Front-end code change data
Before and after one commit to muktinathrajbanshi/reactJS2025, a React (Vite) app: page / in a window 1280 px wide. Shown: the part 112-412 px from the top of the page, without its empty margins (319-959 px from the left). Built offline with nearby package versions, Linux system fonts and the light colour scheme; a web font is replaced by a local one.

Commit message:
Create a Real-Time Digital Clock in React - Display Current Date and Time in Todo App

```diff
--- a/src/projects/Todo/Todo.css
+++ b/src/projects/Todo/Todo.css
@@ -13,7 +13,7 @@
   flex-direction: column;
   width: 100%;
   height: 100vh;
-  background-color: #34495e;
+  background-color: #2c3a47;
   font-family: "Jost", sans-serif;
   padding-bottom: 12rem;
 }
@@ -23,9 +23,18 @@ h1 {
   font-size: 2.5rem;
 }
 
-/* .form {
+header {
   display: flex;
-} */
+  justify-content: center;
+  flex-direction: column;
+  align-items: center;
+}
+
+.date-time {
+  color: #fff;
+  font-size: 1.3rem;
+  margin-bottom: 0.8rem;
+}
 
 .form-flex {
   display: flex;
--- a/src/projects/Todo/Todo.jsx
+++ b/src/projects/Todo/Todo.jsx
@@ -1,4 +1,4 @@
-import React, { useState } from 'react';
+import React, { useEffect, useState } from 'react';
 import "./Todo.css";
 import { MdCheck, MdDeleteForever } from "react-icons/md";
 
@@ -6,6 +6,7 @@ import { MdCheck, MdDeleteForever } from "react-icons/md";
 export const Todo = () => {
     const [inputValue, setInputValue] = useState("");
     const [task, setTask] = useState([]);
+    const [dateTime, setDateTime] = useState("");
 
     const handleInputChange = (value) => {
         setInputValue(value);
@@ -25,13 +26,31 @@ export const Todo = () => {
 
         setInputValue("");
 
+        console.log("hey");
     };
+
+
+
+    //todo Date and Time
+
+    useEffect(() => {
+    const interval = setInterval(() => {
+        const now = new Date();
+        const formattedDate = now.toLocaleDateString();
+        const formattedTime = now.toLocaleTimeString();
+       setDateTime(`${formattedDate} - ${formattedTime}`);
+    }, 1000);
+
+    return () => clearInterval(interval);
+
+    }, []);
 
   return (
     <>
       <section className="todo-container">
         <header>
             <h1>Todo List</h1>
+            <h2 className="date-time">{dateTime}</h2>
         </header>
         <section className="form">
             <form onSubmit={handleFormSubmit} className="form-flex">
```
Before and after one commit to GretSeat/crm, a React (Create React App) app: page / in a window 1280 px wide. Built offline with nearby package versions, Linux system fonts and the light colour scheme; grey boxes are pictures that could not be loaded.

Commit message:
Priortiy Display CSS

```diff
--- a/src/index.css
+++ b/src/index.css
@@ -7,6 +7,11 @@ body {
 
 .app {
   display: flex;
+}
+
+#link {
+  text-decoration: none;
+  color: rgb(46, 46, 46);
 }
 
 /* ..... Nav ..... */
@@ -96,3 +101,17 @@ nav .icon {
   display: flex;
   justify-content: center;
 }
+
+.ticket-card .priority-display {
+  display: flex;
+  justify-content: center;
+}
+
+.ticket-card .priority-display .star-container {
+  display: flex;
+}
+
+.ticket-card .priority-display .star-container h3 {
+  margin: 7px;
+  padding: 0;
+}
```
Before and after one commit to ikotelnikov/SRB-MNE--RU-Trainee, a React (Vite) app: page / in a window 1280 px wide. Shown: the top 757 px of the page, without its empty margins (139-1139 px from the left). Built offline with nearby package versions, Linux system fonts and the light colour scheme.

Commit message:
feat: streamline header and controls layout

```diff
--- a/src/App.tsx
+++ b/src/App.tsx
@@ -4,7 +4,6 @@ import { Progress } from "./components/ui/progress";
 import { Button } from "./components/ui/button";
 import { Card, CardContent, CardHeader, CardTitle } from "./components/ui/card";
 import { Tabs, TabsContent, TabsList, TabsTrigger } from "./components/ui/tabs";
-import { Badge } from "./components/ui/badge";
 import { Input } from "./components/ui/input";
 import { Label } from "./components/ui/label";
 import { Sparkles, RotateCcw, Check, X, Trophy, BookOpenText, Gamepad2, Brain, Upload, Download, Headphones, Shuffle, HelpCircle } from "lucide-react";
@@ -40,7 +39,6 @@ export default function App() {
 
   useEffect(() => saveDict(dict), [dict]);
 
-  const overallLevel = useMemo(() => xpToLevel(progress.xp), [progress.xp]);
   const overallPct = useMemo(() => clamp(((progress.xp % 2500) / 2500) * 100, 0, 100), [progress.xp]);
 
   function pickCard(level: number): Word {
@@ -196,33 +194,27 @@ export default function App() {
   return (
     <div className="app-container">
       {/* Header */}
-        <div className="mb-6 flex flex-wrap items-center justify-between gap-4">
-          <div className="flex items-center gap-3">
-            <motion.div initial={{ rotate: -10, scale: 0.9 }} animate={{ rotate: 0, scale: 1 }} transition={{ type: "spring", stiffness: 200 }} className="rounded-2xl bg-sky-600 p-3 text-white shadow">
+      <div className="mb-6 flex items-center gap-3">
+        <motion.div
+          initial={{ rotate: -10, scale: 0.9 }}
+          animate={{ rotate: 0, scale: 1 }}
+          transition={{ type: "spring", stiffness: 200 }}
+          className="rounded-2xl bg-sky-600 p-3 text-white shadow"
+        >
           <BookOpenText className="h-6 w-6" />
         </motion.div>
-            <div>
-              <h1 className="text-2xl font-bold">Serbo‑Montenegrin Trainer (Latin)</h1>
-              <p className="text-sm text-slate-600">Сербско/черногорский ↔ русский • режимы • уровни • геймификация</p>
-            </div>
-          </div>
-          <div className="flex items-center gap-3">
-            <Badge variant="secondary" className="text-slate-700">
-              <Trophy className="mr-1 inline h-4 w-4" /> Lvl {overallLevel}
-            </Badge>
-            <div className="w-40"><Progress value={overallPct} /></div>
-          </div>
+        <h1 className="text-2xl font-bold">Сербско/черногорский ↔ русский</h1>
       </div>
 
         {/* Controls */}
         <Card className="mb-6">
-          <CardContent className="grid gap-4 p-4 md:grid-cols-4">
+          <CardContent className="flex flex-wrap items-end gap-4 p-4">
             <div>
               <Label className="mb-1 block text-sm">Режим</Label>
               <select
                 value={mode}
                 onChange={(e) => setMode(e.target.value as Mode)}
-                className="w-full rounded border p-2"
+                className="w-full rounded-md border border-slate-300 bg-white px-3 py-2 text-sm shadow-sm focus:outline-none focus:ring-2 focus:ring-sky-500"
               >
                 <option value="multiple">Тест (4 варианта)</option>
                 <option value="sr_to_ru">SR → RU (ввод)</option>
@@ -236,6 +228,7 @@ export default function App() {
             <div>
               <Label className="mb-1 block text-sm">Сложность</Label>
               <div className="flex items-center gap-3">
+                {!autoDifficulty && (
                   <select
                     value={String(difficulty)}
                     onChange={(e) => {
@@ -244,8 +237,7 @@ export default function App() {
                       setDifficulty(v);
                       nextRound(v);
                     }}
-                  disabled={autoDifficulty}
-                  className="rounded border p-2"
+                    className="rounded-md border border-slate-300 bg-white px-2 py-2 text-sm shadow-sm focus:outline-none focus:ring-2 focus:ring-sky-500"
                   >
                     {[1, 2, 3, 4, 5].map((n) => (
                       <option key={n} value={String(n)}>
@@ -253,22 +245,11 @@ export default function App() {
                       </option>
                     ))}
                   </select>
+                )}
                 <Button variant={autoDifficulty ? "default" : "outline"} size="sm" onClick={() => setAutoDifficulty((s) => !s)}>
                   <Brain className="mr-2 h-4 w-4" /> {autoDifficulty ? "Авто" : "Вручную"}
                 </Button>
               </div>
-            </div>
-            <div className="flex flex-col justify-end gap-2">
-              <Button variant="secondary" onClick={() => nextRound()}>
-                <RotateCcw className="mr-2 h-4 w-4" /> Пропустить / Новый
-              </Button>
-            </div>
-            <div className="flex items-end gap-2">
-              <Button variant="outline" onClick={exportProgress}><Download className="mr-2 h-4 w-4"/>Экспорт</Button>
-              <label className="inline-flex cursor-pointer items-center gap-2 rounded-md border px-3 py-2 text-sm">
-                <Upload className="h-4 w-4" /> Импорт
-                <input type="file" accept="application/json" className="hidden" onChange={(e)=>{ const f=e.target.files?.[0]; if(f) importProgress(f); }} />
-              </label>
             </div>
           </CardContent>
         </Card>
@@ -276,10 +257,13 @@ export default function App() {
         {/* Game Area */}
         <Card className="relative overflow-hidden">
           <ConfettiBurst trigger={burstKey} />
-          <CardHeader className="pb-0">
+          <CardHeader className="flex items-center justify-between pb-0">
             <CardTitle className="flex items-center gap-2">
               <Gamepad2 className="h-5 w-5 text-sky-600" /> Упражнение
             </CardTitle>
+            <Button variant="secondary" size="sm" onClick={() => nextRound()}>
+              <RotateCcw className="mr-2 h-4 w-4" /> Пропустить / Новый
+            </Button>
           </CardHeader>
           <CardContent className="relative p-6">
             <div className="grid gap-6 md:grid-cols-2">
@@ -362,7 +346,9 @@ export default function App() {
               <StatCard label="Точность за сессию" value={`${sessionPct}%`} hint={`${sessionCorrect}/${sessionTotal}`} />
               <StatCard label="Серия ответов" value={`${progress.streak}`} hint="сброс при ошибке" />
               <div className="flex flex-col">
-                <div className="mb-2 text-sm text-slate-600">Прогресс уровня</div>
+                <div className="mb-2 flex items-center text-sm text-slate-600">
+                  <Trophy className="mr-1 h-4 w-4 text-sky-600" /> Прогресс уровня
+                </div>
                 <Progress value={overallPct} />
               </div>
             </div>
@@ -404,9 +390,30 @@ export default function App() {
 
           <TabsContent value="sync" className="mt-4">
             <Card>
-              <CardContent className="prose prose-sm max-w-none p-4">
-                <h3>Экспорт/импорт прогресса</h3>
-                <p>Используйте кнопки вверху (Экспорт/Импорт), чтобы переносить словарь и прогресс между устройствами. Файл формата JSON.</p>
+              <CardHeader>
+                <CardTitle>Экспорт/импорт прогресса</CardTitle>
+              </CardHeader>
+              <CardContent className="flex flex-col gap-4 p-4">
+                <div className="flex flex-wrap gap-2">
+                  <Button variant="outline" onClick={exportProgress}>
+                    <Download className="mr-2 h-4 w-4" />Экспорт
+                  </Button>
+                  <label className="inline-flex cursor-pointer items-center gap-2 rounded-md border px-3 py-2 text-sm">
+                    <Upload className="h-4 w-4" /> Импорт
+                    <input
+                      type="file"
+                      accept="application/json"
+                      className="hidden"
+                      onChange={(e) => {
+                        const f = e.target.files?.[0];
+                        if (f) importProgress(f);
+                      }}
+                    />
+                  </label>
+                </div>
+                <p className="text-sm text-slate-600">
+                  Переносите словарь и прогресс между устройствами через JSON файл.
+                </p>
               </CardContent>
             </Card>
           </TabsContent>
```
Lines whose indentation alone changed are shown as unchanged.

> _THE TASK_
Find the word "justify" in the records, and report each line that has it.

> _SOLVED PROBLEM_
+  justify-content: center;
   justify-content: center;
+  justify-content: center;
-        <div className="mb-6 flex flex-wrap items-center justify-between gap-4">
-            <div className="flex flex-col justify-end gap-2">
+          <CardHeader className="flex items-center justify-between pb-0">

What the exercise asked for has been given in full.